Good Friday AM,
Not much data today. Consumer confidence (which is one of my favorite data points, as it is one of the only that is forward looking) came in below expectations. FedEx, which is a proxy for the global economy, released a warning yesterday that their revenue and profit would miss expectations as both domestic and international shipments have fallen off a cliff. They are calling the ball on global recession. With that stocks are taking it on the chin yet again, with Citi now coming out with a forecast that the dollar is the only possible hedge for what’s turning into the biggest destruction of shareholder value since the financial crisis. Global stocks have lost $23 trillion this year, so its inverse relationship with risk assets makes it the only option for the rest of 2022.
Bonds are still weak this morning, although fairly flat.
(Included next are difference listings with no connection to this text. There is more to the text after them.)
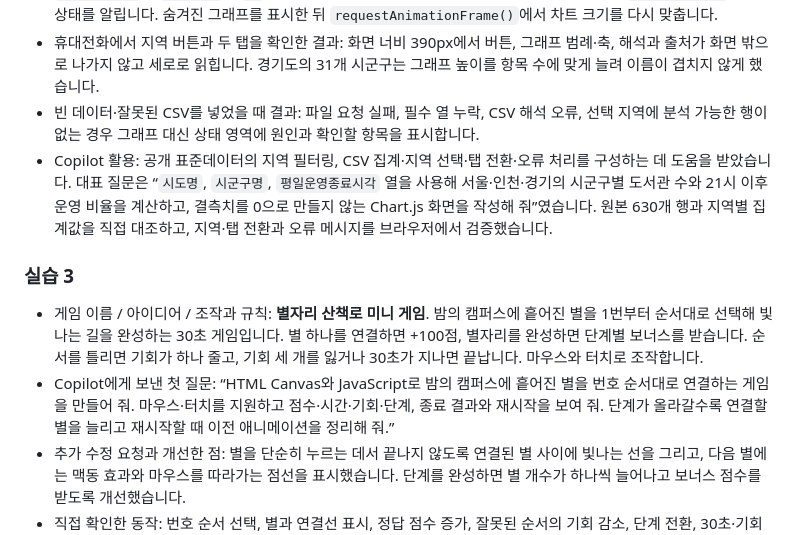
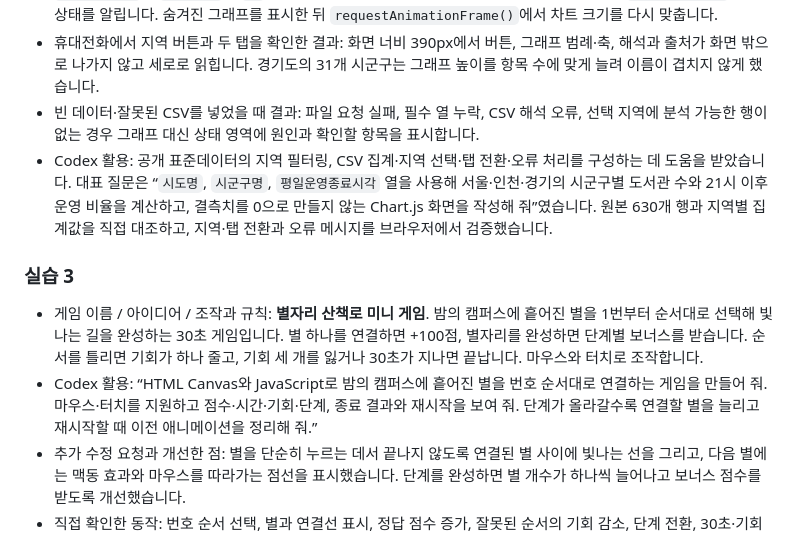
Before and after one commit to woo6629058/campus-hotspots, a Markdown page: README.md, the part around one of its changes. Rendered like a GitHub page.

```diff
--- a/README.md
+++ b/README.md
@@ -98,12 +101,12 @@ campus-hotspots/
 - 지역·탭 전환 방식: `data-region` 버튼으로 서울·인천·경기 행을 고른 뒤 두 그래프와 해석을 다시 계산합니다. `data-panel`과 `section`의 `id`를 연결해 선택한 그래프만 보이게 하고, 두 버튼 그룹 모두 `aria-pressed`로 선택 상태를 알립니다. 숨겨진 그래프를 표시한 뒤 `requestAnimationFrame()`에서 차트 크기를 다시 맞춥니다.
 - 휴대전화에서 지역 버튼과 두 탭을 확인한 결과: 화면 너비 390px에서 버튼, 그래프 범례·축, 해석과 출처가 화면 밖으로 나가지 않고 세로로 읽힙니다. 경기도의 31개 시군구는 그래프 높이를 항목 수에 맞게 늘려 이름이 겹치지 않게 했습니다.
 - 빈 데이터·잘못된 CSV를 넣었을 때 결과: 파일 요청 실패, 필수 열 누락, CSV 해석 오류, 선택 지역에 분석 가능한 행이 없는 경우 그래프 대신 상태 영역에 원인과 확인할 항목을 표시합니다.
-- Copilot 활용: 공개 표준데이터의 지역 필터링, CSV 집계·지역 선택·탭 전환·오류 처리를 구성하는 데 도움을 받았습니다. 대표 질문은 “`시도명`, `시군구명`, `평일운영종료시각` 열을 사용해 서울·인천·경기의 시군구별 도서관 수와 21시 이후 운영 비율을 계산하고, 결측치를 0으로 만들지 않는 Chart.js 화면을 작성해 줘”였습니다. 원본 630개 행과 지역별 집계값을 직접 대조하고, 지역·탭 전환과 오류 메시지를 브라우저에서 검증했습니다.
+- Codex 활용: 공개 표준데이터의 지역 필터링, CSV 집계·지역 선택·탭 전환·오류 처리를 구성하는 데 도움을 받았습니다. 대표 질문은 “`시도명`, `시군구명`, `평일운영종료시각` 열을 사용해 서울·인천·경기의 시군구별 도서관 수와 21시 이후 운영 비율을 계산하고, 결측치를 0으로 만들지 않는 Chart.js 화면을 작성해 줘”였습니다. 원본 630개 행과 지역별 집계값을 직접 대조하고, 지역·탭 전환과 오류 메시지를 브라우저에서 검증했습니다.
 
 ### 실습 3
 
 - 게임 이름 / 아이디어 / 조작과 규칙: **별자리 산책로 미니 게임**. 밤의 캠퍼스에 흩어진 별을 1번부터 순서대로 선택해 빛나는 길을 완성하는 30초 게임입니다. 별 하나를 연결하면 +100점, 별자리를 완성하면 단계별 보너스를 받습니다. 순서를 틀리면 기회가 하나 줄고, 기회 세 개를 잃거나 30초가 지나면 끝납니다. 마우스와 터치로 조작합니다.
-- Copilot에게 보낸 첫 질문: “HTML Canvas와 JavaScript로 밤의 캠퍼스에 흩어진 별을 번호 순서대로 연결하는 게임을 만들어 줘. 마우스·터치를 지원하고 점수·시간·기회·단계, 종료 결과와 재시작을 보여 줘. 단계가 올라갈수록 연결할 별을 늘리고 재시작할 때 이전 애니메이션을 정리해 줘.”
+- Codex 활용: “HTML Canvas와 JavaScript로 밤의 캠퍼스에 흩어진 별을 번호 순서대로 연결하는 게임을 만들어 줘. 마우스·터치를 지원하고 점수·시간·기회·단계, 종료 결과와 재시작을 보여 줘. 단계가 올라갈수록 연결할 별을 늘리고 재시작할 때 이전 애니메이션을 정리해 줘.”
 - 추가 수정 요청과 개선한 점: 별을 단순히 누르는 데서 끝나지 않도록 연결된 별 사이에 빛나는 선을 그리고, 다음 별에는 맥동 효과와 마우스를 따라가는 점선을 표시했습니다. 단계를 완성하면 별 개수가 하나씩 늘어나고 보너스 점수를 받도록 개선했습니다.
 - 직접 확인한 동작: 번호 순서 선택, 별과 연결선 표시, 정답 점수 증가, 잘못된 순서의 기회 감소, 단계 전환, 30초·기회 소진 종료, 다시 시작할 때 점수·시간·기회·단계와 애니메이션 초기화를 확인했습니다.
 - 휴대전화에서 확인한 결과: Canvas가 화면 너비에 맞게 축소되며 별을 손가락으로 누를 수 있고, 넓은 터치 판정 범위를 사용해 작은 화면에서도 선택하기 쉽습니다. Canvas 내부를 누를 때 의도하지 않은 화면 스크롤도 발생하지 않습니다.
```
Also changed, not shown: other parts of README.md (+19 -16 lines).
Next week we have very little news, EXCEPT the Fed rate decision, which is about as big as it gets. This is one time where I can confidently say that the market has priced in any pain that I can imagine the Fed will throw our way. The market is fully prepared for a .75 rate increase. The caveat is what he may say during his speech or Q&A session. I believe the market is prepared for a Jackson Hole level of hawkishness. If he goes beyond that level, then all bets are off. If the Fed does not go overboard and keeps the rate increase to .75, we may see a brief recovery rally. For now, keep playing defense until we can be confident the market has bottomed.
To further the point from FedEx, treasuries also flash warning signs.
A key part of the yield curve risks inverting further to a level last seen in the early 1980s, Allspring Global Investments said. Two-year yields will surge in the next six months, it projects, increasing the inversion with 10-year yields to at least 100 basis points, from about 44 bps today. I can’t imagine the damage this has the potential to do to the financial markets although it should be a win for mortgage rates.
67 percent of millennials and Gen Zers who moved back home during the pandemic still live there. Lending Tree surveyed more than 1,300 U.S. parents and/or Generation Zers/millennials to get their thoughts on pandemic parent-living arrangements and found that 85 percent of parents would let their children move back in as adults or have previously done so, and most (73 percent) wouldn’t charge them rent. I am the majority.
And sharing this as I was just surprised by it…
Brokerages aren’t created equal when it comes to getting investors a good deal on trades. A recent academic study found wide disparities in the prices that investors get when buying and selling stocks through a half dozen popular brokerages. TD Ameritrade delivered the best prices, the study found, followed by Fidelity Investments, E*Trade and Robinhood Markets. In a surprise to some investors, at the bottom of the pack were a pair of trading platforms from Interactive Brokers Group—a brokerage catering to day traders that has long touted its execution quality. “The difference in execution costs between these different brokers is huge, and nobody knows it,” said Christopher Schwarz, a finance professor at the University of California, Irvine, and lead author of the study, which came out last month.
Please remain safe and healthy, enjoy the weekend, first, make today great!